# [Before-and-after change data]
.....

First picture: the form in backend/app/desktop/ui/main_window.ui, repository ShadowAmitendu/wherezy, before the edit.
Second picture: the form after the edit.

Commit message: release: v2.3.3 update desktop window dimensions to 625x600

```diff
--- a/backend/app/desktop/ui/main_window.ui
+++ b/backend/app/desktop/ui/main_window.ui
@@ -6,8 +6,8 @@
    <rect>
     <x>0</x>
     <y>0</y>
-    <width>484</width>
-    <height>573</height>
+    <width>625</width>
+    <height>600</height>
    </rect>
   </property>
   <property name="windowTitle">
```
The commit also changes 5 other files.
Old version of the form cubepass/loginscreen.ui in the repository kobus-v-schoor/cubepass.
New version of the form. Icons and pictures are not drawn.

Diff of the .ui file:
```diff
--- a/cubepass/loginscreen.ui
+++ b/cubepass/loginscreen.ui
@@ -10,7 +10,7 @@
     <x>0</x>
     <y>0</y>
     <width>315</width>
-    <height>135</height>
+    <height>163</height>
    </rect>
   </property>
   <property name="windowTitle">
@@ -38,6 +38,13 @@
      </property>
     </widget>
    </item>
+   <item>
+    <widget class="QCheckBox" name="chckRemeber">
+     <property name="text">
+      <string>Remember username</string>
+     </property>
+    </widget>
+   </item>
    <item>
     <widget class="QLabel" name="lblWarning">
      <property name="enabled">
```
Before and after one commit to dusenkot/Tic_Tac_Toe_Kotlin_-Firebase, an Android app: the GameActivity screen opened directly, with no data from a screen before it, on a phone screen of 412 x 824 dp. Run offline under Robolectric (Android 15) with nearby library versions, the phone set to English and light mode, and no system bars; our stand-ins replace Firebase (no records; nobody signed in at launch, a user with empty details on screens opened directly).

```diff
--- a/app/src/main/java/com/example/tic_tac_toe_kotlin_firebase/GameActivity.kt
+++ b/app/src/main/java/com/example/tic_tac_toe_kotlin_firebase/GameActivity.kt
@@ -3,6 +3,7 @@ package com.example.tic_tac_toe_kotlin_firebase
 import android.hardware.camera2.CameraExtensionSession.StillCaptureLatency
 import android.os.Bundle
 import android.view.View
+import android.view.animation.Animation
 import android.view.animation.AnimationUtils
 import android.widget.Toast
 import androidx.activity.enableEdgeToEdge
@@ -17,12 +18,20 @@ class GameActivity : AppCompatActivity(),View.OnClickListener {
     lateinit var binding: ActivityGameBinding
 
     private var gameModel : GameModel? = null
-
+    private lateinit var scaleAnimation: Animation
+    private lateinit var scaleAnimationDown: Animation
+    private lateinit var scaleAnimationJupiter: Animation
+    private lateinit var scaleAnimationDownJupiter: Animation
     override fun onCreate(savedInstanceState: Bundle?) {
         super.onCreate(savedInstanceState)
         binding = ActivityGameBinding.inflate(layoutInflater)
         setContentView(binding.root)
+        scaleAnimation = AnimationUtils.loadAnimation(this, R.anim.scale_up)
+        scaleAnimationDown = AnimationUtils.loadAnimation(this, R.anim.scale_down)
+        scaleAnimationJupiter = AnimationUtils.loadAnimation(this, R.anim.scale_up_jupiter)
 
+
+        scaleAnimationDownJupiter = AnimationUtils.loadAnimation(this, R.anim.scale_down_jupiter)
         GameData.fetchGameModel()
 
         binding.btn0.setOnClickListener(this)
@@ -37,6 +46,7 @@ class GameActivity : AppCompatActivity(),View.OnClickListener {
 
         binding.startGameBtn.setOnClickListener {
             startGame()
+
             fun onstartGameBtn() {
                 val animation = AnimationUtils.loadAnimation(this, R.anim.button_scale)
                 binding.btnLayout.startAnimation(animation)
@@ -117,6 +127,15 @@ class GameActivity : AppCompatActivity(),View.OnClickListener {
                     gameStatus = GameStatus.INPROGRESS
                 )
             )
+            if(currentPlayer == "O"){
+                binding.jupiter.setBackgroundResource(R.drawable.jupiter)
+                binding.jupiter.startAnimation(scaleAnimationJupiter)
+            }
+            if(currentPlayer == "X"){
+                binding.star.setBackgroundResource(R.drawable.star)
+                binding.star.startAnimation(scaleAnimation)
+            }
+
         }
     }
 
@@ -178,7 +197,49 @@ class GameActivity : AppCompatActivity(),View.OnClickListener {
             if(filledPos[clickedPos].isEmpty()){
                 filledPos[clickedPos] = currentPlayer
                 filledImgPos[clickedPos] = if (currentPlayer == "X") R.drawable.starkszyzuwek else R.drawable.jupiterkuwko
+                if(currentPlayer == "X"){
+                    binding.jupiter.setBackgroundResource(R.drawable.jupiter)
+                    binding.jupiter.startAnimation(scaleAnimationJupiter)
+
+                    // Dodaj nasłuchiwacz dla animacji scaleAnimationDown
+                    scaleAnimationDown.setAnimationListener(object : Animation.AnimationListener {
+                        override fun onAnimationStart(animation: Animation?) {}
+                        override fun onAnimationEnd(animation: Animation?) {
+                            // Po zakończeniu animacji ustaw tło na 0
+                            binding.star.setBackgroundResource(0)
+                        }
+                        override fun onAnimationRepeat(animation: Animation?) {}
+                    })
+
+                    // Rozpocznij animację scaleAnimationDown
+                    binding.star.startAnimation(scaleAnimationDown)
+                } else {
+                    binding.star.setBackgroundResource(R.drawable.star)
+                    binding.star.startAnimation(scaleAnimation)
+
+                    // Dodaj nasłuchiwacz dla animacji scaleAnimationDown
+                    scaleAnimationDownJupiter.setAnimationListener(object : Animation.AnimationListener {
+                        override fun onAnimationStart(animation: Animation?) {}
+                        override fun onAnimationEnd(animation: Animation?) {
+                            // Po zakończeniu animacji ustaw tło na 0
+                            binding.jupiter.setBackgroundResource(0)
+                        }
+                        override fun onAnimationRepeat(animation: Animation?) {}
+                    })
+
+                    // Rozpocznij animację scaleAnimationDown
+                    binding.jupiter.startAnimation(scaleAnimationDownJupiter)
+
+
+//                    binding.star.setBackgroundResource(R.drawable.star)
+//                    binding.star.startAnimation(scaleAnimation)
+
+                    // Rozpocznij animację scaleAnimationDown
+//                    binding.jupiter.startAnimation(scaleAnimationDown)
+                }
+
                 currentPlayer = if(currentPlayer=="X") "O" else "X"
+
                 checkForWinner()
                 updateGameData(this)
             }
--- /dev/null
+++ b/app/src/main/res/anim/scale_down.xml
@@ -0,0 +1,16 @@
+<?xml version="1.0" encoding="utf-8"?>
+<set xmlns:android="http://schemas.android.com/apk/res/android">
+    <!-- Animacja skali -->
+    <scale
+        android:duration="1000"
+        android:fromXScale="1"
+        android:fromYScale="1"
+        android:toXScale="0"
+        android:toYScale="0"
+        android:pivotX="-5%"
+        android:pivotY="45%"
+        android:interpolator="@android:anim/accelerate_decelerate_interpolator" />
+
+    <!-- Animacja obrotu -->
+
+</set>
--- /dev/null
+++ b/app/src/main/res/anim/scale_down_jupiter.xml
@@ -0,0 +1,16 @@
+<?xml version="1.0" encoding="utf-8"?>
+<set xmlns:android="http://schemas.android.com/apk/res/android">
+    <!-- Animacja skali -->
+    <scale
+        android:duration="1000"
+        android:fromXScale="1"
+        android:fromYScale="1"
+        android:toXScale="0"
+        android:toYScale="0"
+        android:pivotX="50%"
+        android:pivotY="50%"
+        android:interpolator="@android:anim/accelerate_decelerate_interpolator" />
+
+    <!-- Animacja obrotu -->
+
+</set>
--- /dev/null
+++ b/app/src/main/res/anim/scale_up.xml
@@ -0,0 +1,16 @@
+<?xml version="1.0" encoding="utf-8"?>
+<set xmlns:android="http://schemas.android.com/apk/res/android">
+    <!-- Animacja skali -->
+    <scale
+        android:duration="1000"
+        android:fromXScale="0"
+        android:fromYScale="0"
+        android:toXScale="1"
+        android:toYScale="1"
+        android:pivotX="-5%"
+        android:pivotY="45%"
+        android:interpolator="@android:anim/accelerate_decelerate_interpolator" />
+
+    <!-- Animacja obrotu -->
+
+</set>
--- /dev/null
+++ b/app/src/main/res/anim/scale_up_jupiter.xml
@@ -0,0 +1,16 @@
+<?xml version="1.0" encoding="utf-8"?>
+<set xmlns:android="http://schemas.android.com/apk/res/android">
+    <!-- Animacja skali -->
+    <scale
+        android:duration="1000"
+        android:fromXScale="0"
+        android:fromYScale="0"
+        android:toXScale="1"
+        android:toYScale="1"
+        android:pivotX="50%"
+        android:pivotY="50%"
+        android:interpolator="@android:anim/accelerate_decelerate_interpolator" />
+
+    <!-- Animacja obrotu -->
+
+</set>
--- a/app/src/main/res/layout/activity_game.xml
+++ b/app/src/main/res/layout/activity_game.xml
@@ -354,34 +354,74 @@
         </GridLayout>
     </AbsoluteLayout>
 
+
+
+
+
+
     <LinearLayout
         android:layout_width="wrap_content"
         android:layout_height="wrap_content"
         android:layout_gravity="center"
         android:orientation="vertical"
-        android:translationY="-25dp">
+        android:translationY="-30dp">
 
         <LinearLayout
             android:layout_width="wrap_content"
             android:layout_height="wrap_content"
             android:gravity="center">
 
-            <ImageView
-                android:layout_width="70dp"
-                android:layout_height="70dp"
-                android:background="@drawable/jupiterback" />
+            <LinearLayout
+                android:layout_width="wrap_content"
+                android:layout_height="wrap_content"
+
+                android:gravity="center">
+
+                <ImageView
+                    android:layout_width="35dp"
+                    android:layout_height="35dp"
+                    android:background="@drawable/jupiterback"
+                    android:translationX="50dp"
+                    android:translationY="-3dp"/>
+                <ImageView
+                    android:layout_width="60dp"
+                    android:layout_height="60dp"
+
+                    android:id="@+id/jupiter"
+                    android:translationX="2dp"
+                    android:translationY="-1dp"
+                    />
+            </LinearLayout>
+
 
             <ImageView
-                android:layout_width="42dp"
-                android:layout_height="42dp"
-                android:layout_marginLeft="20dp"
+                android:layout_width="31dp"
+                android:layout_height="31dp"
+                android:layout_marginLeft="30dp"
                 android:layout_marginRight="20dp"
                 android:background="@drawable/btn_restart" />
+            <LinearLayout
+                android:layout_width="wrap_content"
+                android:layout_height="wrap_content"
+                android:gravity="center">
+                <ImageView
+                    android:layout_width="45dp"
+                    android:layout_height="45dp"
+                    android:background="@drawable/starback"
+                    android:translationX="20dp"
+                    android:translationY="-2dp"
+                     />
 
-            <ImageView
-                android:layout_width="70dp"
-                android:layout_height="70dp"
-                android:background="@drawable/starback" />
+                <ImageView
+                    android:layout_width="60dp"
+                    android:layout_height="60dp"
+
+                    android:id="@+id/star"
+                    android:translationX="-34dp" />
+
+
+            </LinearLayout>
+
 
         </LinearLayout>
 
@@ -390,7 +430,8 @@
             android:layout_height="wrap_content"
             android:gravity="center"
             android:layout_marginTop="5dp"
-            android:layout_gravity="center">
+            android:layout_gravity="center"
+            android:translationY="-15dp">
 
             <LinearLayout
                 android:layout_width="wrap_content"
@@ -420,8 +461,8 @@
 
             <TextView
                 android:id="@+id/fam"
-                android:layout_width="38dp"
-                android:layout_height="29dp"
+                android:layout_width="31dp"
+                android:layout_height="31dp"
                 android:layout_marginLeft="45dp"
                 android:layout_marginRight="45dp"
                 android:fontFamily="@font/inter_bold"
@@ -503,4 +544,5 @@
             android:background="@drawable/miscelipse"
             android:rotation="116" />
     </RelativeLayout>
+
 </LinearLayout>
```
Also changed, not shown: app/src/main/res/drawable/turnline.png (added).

.....

# [YOUR INSTRUCTIONS]
Please filter the entries above down to the lines holding "object" and copy them.

# [RESPONSE]
+                    scaleAnimationDown.setAnimationListener(object : Animation.AnimationListener {
+                    scaleAnimationDownJupiter.setAnimationListener(object : Animation.AnimationListener {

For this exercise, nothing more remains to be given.